— Scott Kelly (@StationCDRKelly) February 20, 2016
We previously reported that Jeff Norris of NASA’s JPL took the stage at Unity’s Vision Summit where he discussed the ongoing efforts to incorporate VR and AR technology into its projects. One day, everyone should be able to walk on Mars using mixed reality technology. Project Sidekick and HoloLens, though, are about helping astronauts with their work in space right now and there are two modes to make that happen.
The first, “Remote Expert Mode,” uses Skype and allows ground crews to see exactly what an astronaut is dealing with in space. A team member on the ground can then assist the astronaut in real-time with repairs and procedures while making annotations directly into the astronaut’s field of vision.
The second, “Procedure Mode,” is a sort of augmented reality guide for astronauts that overlays holographic tutorials over the systems in a spacecraft. The technology could dramatically lessen the amount of training an astronaut requires before going up. It could also help if an emergency repair becomes necessary and special procedures are required.

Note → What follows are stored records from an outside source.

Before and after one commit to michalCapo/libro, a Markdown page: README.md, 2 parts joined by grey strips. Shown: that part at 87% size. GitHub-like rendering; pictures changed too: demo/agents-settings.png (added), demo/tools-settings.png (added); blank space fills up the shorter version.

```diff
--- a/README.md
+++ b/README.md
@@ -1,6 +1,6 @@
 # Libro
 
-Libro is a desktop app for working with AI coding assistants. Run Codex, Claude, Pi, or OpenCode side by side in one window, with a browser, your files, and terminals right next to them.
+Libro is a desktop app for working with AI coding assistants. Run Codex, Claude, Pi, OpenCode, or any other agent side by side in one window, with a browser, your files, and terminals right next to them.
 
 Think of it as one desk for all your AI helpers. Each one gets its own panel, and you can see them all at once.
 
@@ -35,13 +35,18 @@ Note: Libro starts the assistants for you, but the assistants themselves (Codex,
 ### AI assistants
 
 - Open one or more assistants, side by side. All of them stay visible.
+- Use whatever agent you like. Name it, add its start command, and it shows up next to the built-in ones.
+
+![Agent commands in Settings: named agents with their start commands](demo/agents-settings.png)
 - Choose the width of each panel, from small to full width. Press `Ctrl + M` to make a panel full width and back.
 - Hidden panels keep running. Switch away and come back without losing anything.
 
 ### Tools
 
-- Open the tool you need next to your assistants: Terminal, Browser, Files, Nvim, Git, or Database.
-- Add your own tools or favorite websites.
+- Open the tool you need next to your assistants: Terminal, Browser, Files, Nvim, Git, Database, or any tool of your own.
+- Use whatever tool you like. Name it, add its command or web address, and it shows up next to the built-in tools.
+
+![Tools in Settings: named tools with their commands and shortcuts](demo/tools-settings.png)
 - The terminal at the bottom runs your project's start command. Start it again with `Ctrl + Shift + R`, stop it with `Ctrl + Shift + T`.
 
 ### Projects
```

We can’t wait to hear more details of how the technology works in space and will bring them to you as soon as NASA releases them.